Exercise details =>
Each line of the records below that holds "noreferrer" should be returned.

Records to use =>
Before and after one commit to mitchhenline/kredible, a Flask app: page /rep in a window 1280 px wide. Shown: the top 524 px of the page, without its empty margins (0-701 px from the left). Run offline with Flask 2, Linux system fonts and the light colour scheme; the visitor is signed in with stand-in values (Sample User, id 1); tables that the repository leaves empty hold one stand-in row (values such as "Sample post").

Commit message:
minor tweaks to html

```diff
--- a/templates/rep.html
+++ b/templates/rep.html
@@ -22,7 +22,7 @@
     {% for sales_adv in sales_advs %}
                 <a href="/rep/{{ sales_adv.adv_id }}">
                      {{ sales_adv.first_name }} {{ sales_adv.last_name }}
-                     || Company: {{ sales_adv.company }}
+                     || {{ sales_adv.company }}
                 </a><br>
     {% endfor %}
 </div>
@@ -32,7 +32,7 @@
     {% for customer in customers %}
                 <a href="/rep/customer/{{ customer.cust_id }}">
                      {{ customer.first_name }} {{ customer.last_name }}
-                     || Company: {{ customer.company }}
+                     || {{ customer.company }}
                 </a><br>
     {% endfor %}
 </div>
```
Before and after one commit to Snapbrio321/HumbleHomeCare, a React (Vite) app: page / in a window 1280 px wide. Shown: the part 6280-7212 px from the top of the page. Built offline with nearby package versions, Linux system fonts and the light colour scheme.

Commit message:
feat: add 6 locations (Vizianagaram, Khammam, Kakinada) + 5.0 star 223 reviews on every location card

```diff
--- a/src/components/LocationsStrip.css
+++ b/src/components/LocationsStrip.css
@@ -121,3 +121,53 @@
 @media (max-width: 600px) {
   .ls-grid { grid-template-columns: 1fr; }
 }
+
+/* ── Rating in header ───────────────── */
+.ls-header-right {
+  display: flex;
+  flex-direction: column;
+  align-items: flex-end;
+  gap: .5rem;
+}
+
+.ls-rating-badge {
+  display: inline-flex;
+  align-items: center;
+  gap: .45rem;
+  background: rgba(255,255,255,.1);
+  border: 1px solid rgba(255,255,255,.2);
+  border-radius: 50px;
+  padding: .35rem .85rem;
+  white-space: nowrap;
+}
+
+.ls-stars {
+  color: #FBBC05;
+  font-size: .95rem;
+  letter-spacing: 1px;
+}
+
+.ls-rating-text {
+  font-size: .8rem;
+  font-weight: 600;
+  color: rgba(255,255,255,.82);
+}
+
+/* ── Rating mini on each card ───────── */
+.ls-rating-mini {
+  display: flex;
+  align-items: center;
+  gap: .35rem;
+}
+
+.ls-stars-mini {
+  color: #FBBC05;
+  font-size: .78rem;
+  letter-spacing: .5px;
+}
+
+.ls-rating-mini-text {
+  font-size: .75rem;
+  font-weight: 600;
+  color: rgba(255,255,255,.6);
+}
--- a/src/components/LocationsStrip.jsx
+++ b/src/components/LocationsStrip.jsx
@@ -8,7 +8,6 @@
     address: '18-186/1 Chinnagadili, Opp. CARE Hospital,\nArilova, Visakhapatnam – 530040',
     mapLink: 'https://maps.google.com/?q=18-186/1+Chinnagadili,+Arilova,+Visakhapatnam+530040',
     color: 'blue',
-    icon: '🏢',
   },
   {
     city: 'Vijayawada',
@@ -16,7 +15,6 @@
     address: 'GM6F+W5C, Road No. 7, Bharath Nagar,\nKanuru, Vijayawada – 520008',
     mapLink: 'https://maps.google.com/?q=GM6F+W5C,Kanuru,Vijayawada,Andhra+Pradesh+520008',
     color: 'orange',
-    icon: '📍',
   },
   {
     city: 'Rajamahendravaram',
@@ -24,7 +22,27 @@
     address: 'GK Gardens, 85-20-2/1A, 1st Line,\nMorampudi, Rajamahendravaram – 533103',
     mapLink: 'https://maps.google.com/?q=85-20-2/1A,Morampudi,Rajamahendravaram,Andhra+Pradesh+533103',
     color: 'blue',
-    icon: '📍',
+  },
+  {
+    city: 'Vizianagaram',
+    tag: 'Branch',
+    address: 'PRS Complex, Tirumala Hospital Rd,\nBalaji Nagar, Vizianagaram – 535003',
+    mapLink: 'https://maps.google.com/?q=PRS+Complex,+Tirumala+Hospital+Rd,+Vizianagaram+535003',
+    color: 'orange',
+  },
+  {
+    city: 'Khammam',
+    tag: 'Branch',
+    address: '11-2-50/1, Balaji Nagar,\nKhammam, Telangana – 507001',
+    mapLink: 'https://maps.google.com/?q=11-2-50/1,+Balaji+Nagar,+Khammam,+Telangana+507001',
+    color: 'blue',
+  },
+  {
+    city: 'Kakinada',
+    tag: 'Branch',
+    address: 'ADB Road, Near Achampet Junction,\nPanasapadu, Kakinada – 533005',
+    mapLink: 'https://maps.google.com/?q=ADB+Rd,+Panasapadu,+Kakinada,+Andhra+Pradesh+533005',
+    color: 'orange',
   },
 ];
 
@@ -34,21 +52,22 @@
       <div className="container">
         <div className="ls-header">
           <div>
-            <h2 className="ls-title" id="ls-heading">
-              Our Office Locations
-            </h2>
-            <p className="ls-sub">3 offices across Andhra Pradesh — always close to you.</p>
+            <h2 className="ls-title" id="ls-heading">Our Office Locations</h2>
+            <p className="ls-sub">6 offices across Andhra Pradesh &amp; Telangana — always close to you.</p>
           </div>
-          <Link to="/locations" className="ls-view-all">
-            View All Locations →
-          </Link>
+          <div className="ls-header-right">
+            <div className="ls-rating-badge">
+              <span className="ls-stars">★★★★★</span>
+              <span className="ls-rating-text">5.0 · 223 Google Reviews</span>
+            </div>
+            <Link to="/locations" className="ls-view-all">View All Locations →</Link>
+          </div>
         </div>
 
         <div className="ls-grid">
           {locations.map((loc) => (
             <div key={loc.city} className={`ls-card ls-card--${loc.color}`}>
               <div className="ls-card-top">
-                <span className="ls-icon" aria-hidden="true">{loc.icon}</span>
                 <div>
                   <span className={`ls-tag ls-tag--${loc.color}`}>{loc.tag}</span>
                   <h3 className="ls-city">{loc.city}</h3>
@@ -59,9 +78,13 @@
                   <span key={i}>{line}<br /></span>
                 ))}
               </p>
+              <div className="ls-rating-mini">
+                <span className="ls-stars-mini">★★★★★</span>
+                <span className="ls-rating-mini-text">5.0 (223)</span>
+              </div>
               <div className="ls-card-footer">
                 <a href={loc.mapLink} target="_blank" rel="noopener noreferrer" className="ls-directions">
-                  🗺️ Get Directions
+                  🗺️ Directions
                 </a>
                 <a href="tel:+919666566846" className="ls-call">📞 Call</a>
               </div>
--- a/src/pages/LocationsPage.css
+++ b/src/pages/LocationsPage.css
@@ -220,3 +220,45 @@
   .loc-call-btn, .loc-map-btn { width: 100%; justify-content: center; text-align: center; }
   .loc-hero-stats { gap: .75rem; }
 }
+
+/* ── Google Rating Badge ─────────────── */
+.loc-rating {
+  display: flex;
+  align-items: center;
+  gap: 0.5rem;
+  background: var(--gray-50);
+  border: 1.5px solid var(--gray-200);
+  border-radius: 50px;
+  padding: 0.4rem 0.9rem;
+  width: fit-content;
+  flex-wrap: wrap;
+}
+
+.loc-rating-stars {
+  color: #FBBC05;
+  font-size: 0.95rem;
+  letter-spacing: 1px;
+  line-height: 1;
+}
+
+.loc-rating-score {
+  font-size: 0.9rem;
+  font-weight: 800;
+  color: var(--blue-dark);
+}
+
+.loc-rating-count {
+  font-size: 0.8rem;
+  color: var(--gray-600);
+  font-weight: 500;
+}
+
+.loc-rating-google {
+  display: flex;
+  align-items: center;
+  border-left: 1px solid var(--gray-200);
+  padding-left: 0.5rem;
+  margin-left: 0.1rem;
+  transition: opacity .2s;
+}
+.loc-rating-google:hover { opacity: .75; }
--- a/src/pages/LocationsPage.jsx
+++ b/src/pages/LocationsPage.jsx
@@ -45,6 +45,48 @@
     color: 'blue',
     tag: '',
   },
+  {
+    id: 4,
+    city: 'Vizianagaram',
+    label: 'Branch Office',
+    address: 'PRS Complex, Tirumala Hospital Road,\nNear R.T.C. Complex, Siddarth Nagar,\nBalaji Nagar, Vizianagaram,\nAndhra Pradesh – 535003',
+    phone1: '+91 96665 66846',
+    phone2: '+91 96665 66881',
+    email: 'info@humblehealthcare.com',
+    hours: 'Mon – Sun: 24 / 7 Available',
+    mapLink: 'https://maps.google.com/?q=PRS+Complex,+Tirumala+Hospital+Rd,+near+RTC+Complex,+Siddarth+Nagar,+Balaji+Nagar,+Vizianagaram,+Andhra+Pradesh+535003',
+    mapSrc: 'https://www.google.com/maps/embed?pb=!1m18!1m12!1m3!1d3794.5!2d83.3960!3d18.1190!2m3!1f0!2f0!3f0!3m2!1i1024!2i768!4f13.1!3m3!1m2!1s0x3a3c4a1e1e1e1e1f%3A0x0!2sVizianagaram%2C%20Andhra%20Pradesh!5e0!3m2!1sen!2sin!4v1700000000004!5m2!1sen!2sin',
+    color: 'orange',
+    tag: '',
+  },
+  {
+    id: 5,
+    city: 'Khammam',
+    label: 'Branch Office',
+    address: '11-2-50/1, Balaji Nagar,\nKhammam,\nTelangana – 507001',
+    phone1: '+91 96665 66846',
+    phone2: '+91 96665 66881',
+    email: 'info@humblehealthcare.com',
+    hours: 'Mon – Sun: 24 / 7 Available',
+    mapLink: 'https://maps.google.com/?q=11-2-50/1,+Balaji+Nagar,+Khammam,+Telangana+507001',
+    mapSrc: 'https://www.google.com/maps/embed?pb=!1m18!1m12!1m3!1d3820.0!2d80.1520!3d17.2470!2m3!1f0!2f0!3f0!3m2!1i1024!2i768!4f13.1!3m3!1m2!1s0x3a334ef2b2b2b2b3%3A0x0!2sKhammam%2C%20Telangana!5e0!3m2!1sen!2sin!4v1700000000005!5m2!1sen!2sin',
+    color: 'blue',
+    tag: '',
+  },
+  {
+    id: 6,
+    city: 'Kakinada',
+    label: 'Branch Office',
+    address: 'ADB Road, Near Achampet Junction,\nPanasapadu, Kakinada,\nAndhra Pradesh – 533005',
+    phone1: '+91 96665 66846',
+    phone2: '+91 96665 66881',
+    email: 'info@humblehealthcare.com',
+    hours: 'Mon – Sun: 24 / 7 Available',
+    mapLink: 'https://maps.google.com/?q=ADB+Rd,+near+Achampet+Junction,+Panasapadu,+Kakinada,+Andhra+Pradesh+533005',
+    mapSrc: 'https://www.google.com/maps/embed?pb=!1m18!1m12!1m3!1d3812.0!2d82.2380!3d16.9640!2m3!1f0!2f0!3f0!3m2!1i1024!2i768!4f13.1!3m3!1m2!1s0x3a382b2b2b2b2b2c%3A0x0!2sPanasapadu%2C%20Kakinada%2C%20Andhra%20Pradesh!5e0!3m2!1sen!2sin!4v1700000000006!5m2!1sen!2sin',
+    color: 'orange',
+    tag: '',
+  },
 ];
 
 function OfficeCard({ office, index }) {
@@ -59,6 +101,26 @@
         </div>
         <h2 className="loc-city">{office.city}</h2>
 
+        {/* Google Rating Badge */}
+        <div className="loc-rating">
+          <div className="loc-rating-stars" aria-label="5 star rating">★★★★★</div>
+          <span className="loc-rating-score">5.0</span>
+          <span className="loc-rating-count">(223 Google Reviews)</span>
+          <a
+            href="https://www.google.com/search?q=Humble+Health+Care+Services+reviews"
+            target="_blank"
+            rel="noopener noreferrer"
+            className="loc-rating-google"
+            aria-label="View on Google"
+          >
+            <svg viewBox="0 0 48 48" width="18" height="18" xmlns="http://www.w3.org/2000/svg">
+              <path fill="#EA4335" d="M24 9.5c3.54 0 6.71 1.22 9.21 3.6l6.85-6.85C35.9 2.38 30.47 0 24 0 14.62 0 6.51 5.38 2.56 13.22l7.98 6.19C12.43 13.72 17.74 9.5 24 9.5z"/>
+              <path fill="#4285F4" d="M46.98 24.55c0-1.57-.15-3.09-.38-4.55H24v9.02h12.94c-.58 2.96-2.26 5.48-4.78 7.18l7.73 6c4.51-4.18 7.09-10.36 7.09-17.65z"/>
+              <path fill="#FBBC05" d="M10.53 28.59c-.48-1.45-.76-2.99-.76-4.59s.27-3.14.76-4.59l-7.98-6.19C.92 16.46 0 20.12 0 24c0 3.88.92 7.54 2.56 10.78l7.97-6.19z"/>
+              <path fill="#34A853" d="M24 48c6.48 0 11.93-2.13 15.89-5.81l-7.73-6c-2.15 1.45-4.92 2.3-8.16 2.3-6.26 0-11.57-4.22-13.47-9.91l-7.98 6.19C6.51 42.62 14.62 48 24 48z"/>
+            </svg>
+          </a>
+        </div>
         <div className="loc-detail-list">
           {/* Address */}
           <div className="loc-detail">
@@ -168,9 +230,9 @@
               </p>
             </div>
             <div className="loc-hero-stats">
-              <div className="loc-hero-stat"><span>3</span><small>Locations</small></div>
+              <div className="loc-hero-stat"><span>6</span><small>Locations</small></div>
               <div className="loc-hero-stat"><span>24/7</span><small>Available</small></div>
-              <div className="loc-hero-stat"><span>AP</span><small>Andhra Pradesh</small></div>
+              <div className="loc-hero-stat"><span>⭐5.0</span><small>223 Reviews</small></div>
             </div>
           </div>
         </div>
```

Your solution =>
                 <a href={loc.mapLink} target="_blank" rel="noopener noreferrer" className="ls-directions">
+            rel="noopener noreferrer"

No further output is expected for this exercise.